The GDPR modernizes the principles from the EU's 1995 Data Protection Directive and applies to personal data of EU residents. Financial penalties for non-compliance reach up to USD $24M, or 4% percent of worldwide annual turnover, whichever is higher. 

Scope of GDPR

The GDPR applies to companies that are:

  • established in the EU and processes personal data
  • established outside of the EU, but offers goods and services to EU citizens and residents

Key data definitions under the GDPR

As covered under GDPR Article 4, the law defines the following data-related terms:

  • Personal data - information relating to an identified or identifiable data subject
  • Genetic data - personal data relating to the genetic characteristics of a data subject 
  • Biometric data - personal data relating to the physical, physiological or behavioral characteristics of a data subject 
  • Data concerning health - personal data relating to the physical or mental health of a data subject

Under GDPR Article 9, the law explicitly lays out guidelines for processing “special categories” of personal data. Special categories of personal data include data about an individual’s racial or ethnic origin, political opinions, religious or philosophical beliefs, or trade union membership, genetic data, biometric data, data concerning health, sex life and sexual orientation.

Key personal data processing principles 

GDPR Article 5 focuses on the compliance principles for processing personal data:

  • Lawfulness, fairness, and transparency – the processing of personal data should be done lawfully, fairly, and in a transparent manner
  • Purpose limitation – process personal data for specified purposes and not for reasons incompatible with the initial purposes 
  • Data minimization – collect only what is necessary for fulfilling a legitimate purpose 
  • Accuracy – ensure that personal data is accurate, kept up to date, and that inaccuracies are addressed without delay
  • Storage limitation – store personal data for no longer than what is necessary
  • Integrity and confidentiality – ensure that appropriate security measures are applied to personal data to prevent unauthorized processing or loss of data 
  • Accountability – assume responsibility and demonstrate compliance for protecting personal data 
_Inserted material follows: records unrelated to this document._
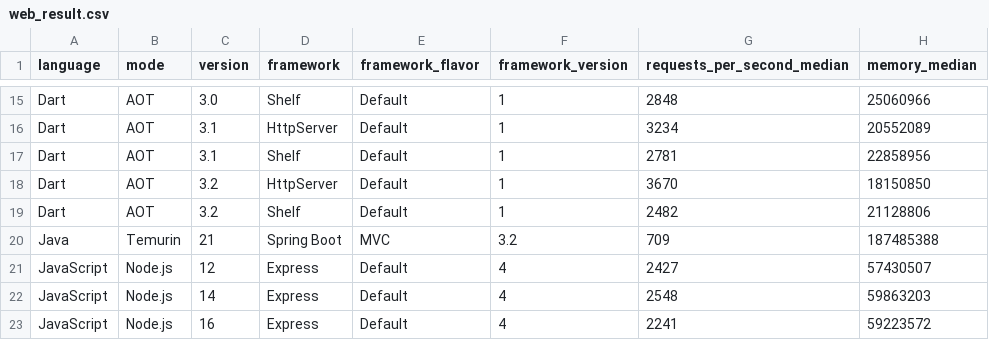
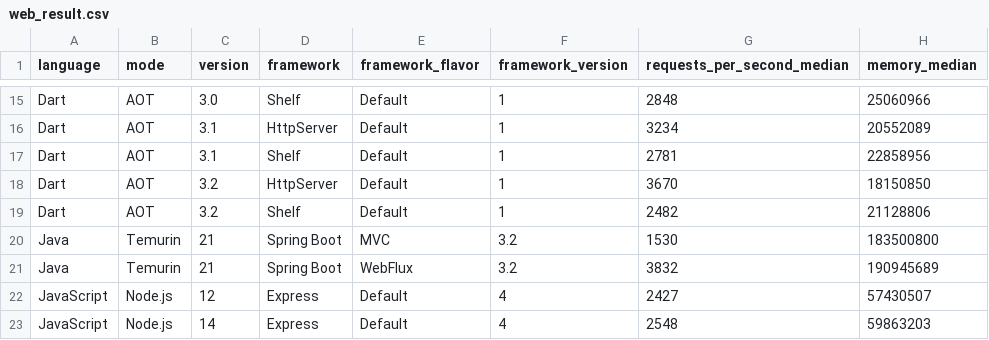
Before and after one commit to sharkbench/sharkbench, a CSV file: result/web_result.csv, drawn as a sheet; only a part is shown, gaps mark what is left out; the shorter side is filled out with more unchanged rows.

Commit message:
add spring webflux benchmark

```diff
--- a/result/web_result.csv
+++ b/result/web_result.csv
@@ -19,3 +19,4 @@ Dart,AOT,3.2,HttpServer,Default,1,3670,18150850
 Dart,AOT,3.2,Shelf,Default,1,2482,21128806
-Java,Temurin,21,Spring Boot,MVC,3.2,709,187485388
+Java,Temurin,21,Spring Boot,MVC,3.2,1530,183500800
+Java,Temurin,21,Spring Boot,WebFlux,3.2,3832,190945689
 JavaScript,Node.js,12,Express,Default,4,2427,57430507
```
Also changed, not shown: 8 other files.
Data subject rights

GDPR Articles 12 to 21 list out rights provided to data subjects that companies must comply with. Here are a few examples:

For information about how Cyera can help your company comply with GDPR’s data processing principles and ensure readiness for addressing data subject rights, read this blog.